• _DATA LISTING_
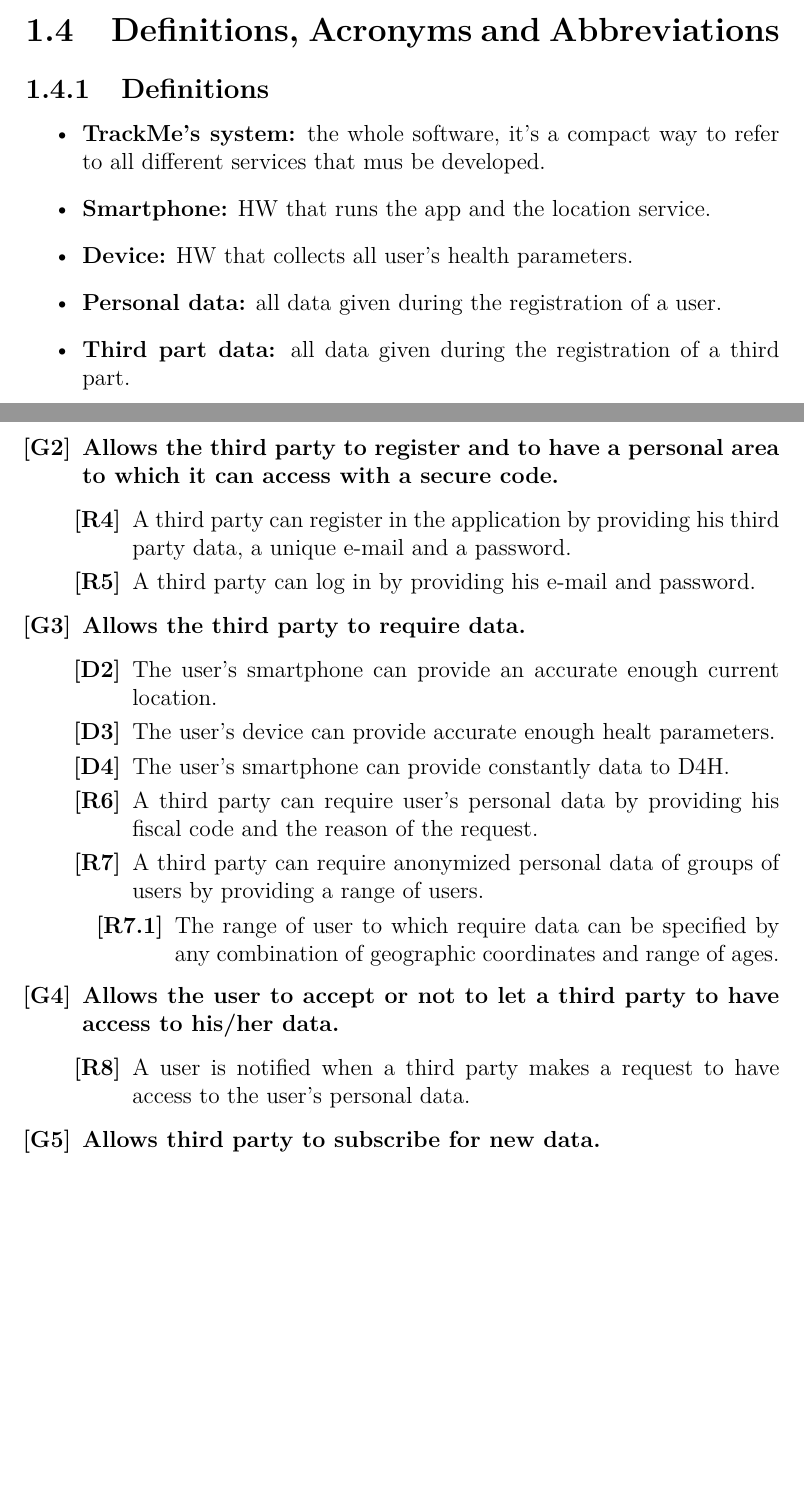
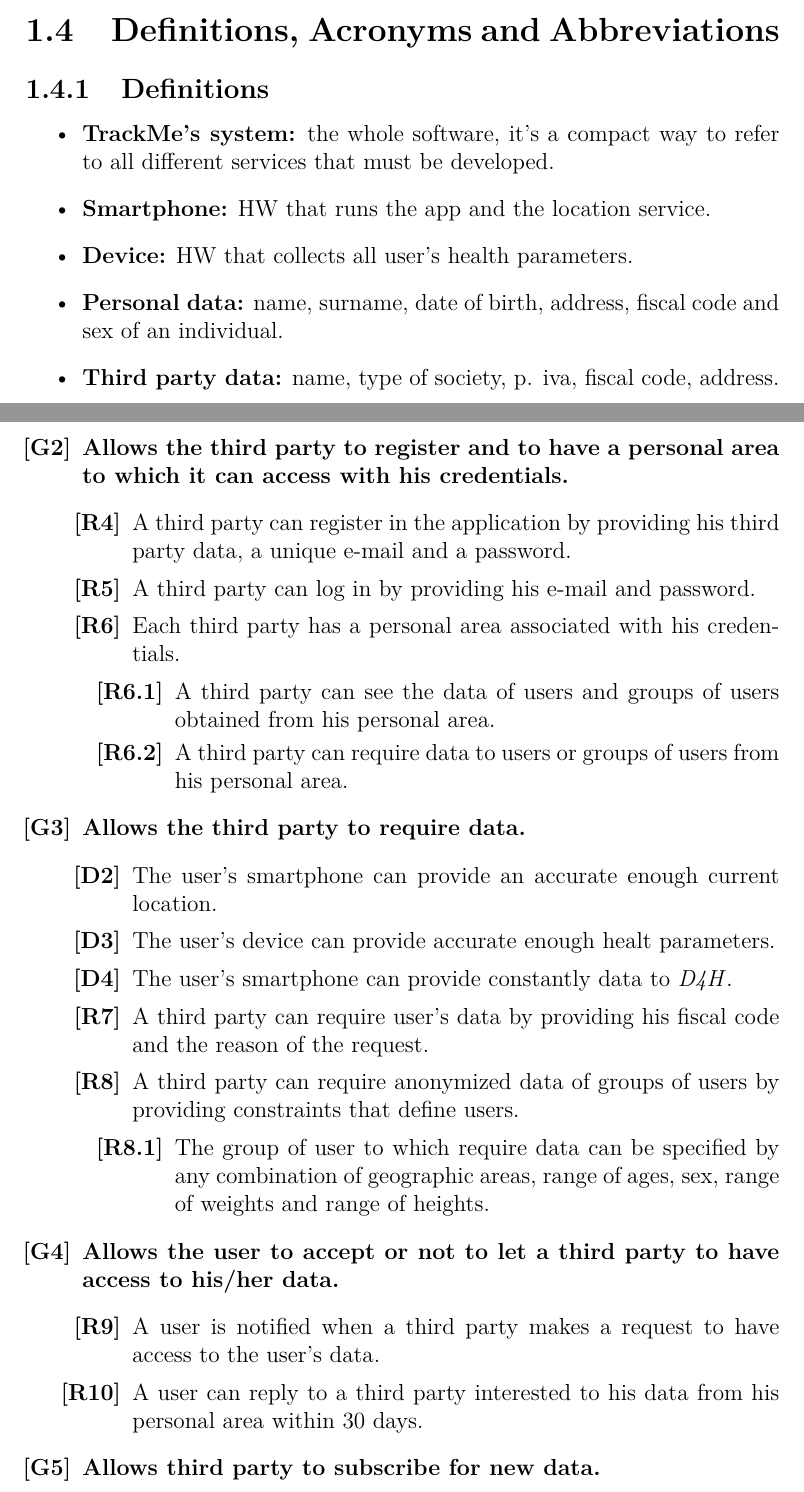
Before and after one commit to stepolimi/Data4Help, a LaTeX document (RASD/RASD.tex, which reads RASD/Introduction/def_acr_abbr.tex, RASD/Introduction/functional_requirements.tex): two parts of pages 6 and 13 of 16, joined at a grey line, cut so that both start at the same text, the shorter picture padded with empty space. Compiled offline with pdfLaTeX.

Commit message:
updates on varius documents

```diff
--- a/RASD/Introduction/def_acr_abbr.tex
+++ b/RASD/Introduction/def_acr_abbr.tex
@@ -1,15 +1,15 @@
 \subsection{Definitions}
 	\begin{itemize}
 		%def related to the software
-		\item{\textbf{TrackMe's system:} the whole software, it's a compact way to refer to all different services that mus be 					developed.}
+		\item{\textbf{TrackMe's system:} the whole software, it's a compact way to refer to all different services that must be 					developed.}
 
 		%def related to devices
 		\item {\textbf{Smartphone:} HW that runs the app and the location service.}
 		\item {\textbf{Device:} HW that collects all user's health parameters.}
 
 		%def related to data
-		\item {\textbf{Personal data:} all data given during the registration of a user.}
-		\item {\textbf{Third part data:} all data given during the registration of a third part.}
+		\item {\textbf{Personal data:} name, surname, date of birth, address, fiscal code and sex of an individual.}
+		\item {\textbf{Third party data:} name, type of society, p. iva, fiscal code, address.}
 		\item {\textbf{Data:} location and health parameters collected by the user's device.}
 		\item {\textbf{Location:} real time GPS position.}
 		\item {\textbf{Health parameters:} data about the user's health status collected by his/her device, such as heart beat, 						vein pressure, body temperature ..}
--- a/RASD/Introduction/functional_requirements.tex
+++ b/RASD/Introduction/functional_requirements.tex
@@ -15,10 +16,15 @@
 		\end{itemize}}
 
 
-	\item[${\textbf{[G2]}}$] {\textbf{Allows the third party to register and to have a personal area to which it can access with a secure code.}
+	\item[${\textbf{[G2]}}$] {\textbf{Allows the third party to register and to have a personal area to which it can access with his credentials.}
 		\begin{itemize}
 			\item[$\textbf{[R4]}$] {A third party can register in the application by providing his third party data, a unique e-mail and a password.}
 			\item[$\textbf{[R5]}$] {A third party can log in by providing his e-mail and password.}
+			\item[$\textbf{[R6]}$] {Each third party has a personal area associated with his credentials.
+				\begin{itemize}
+					\item[$\textbf{[R6.1]}$] {A third party can see the data of users and groups of users obtained from his personal area.}
+					\item[$\textbf{[R6.2]}$] {A third party can require data to users or groups of users from his personal area.}
+				\end {itemize}}
 		\end{itemize}}
 
 
@@ -26,18 +32,19 @@
 		\begin{itemize}
 			\item[$\textbf{[D2]}$] {The user's smartphone can provide an accurate enough current location.}
 			\item[$\textbf{[D3]}$] {The user's device can provide accurate enough healt parameters.}
-			\item[$\textbf{[D4]}$] {The user's smartphone can provide constantly data to D4H.}
-			\item[$\textbf{[R6]}$] {A third party can require user's personal data by providing his fiscal code and the reason of the request.}
-			\item[$\textbf{[R7]}$] {A third party can require anonymized personal data of groups of users by providing a range of users.
+			\item[$\textbf{[D4]}$] {The user's smartphone can provide constantly data to \hbox{\emph{D4H}}.}
+			\item[$\textbf{[R7]}$] {A third party can require user's data by providing his fiscal code and the reason of the request.}
+			\item[$\textbf{[R8]}$] {A third party can require anonymized data of groups of users by providing constraints that define users.
 			\begin{itemize}
-				\item[$\textbf{[R7.1]}$] {The range of user to which require data can be specified by any combination of geographic coordinates and range of ages.}
+				\item[$\textbf{[R8.1]}$] {The group of user to which require data can be specified by any combination of geographic areas, range of ages, sex, range of weights and range of heights.}
 			\end{itemize}}
 		\end{itemize}}
 
 
 	\item[${\textbf{[G4]}}$] {\textbf{Allows the user to accept or not to let a third party to have access to his/her data.}
 		\begin{itemize}
-			\item[$\textbf{[R8]}$] {A user is notified when a third party makes a request to have access to the user's personal data.}
+			\item[$\textbf{[R9]}$] {A user is notified when a third party makes a request to have access to the user's data.}
+			\item[$\textbf{[R10]}$] {A user can reply to a third party interested to his data from his personal area within 30 days.}
 		\end{itemize}}
 
 
```
Also changed, not shown: RASD/Introduction/domain_assumptions.tex (+1 -4 lines), RASD/Introduction/goals.tex (+2 -2 lines), RASD/Introduction/def_acr_abbr.tex (2 more changed lines), RASD/Introduction/functional_requirements.tex (19 more changed lines).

• _YOUR INSTRUCTIONS_
The records above should be returned word for word, with every picture left out.

• _RESPONSE AREA_
Before and after one commit to stepolimi/Data4Help, a LaTeX document (RASD/RASD.tex, which reads RASD/Introduction/def_acr_abbr.tex, RASD/Introduction/functional_requirements.tex): two parts of pages 6 and 13 of 16, joined at a grey line, cut so that both start at the same text, the shorter picture padded with empty space. Compiled offline with pdfLaTeX.

Commit message:
updates on varius documents

```diff
--- a/RASD/Introduction/def_acr_abbr.tex
+++ b/RASD/Introduction/def_acr_abbr.tex
@@ -1,15 +1,15 @@
 \subsection{Definitions}
 	\begin{itemize}
 		%def related to the software
-		\item{\textbf{TrackMe's system:} the whole software, it's a compact way to refer to all different services that mus be 					developed.}
+		\item{\textbf{TrackMe's system:} the whole software, it's a compact way to refer to all different services that must be 					developed.}
 
 		%def related to devices
 		\item {\textbf{Smartphone:} HW that runs the app and the location service.}
 		\item {\textbf{Device:} HW that collects all user's health parameters.}
 
 		%def related to data
-		\item {\textbf{Personal data:} all data given during the registration of a user.}
-		\item {\textbf{Third part data:} all data given during the registration of a third part.}
+		\item {\textbf{Personal data:} name, surname, date of birth, address, fiscal code and sex of an individual.}
+		\item {\textbf{Third party data:} name, type of society, p. iva, fiscal code, address.}
 		\item {\textbf{Data:} location and health parameters collected by the user's device.}
 		\item {\textbf{Location:} real time GPS position.}
 		\item {\textbf{Health parameters:} data about the user's health status collected by his/her device, such as heart beat, 						vein pressure, body temperature ..}
--- a/RASD/Introduction/functional_requirements.tex
+++ b/RASD/Introduction/functional_requirements.tex
@@ -15,10 +16,15 @@
 		\end{itemize}}
 
 
-	\item[${\textbf{[G2]}}$] {\textbf{Allows the third party to register and to have a personal area to which it can access with a secure code.}
+	\item[${\textbf{[G2]}}$] {\textbf{Allows the third party to register and to have a personal area to which it can access with his credentials.}
 		\begin{itemize}
 			\item[$\textbf{[R4]}$] {A third party can register in the application by providing his third party data, a unique e-mail and a password.}
 			\item[$\textbf{[R5]}$] {A third party can log in by providing his e-mail and password.}
+			\item[$\textbf{[R6]}$] {Each third party has a personal area associated with his credentials.
+				\begin{itemize}
+					\item[$\textbf{[R6.1]}$] {A third party can see the data of users and groups of users obtained from his personal area.}
+					\item[$\textbf{[R6.2]}$] {A third party can require data to users or groups of users from his personal area.}
+				\end {itemize}}
 		\end{itemize}}
 
 
@@ -26,18 +32,19 @@
 		\begin{itemize}
 			\item[$\textbf{[D2]}$] {The user's smartphone can provide an accurate enough current location.}
 			\item[$\textbf{[D3]}$] {The user's device can provide accurate enough healt parameters.}
-			\item[$\textbf{[D4]}$] {The user's smartphone can provide constantly data to D4H.}
-			\item[$\textbf{[R6]}$] {A third party can require user's personal data by providing his fiscal code and the reason of the request.}
-			\item[$\textbf{[R7]}$] {A third party can require anonymized personal data of groups of users by providing a range of users.
+			\item[$\textbf{[D4]}$] {The user's smartphone can provide constantly data to \hbox{\emph{D4H}}.}
+			\item[$\textbf{[R7]}$] {A third party can require user's data by providing his fiscal code and the reason of the request.}
+			\item[$\textbf{[R8]}$] {A third party can require anonymized data of groups of users by providing constraints that define users.
 			\begin{itemize}
-				\item[$\textbf{[R7.1]}$] {The range of user to which require data can be specified by any combination of geographic coordinates and range of ages.}
+				\item[$\textbf{[R8.1]}$] {The group of user to which require data can be specified by any combination of geographic areas, range of ages, sex, range of weights and range of heights.}
 			\end{itemize}}
 		\end{itemize}}
 
 
 	\item[${\textbf{[G4]}}$] {\textbf{Allows the user to accept or not to let a third party to have access to his/her data.}
 		\begin{itemize}
-			\item[$\textbf{[R8]}$] {A user is notified when a third party makes a request to have access to the user's personal data.}
+			\item[$\textbf{[R9]}$] {A user is notified when a third party makes a request to have access to the user's data.}
+			\item[$\textbf{[R10]}$] {A user can reply to a third party interested to his data from his personal area within 30 days.}
 		\end{itemize}}
 
 
```
Also changed, not shown: RASD/Introduction/domain_assumptions.tex (+1 -4 lines), RASD/Introduction/goals.tex (+2 -2 lines), RASD/Introduction/def_acr_abbr.tex (2 more changed lines), RASD/Introduction/functional_requirements.tex (19 more changed lines).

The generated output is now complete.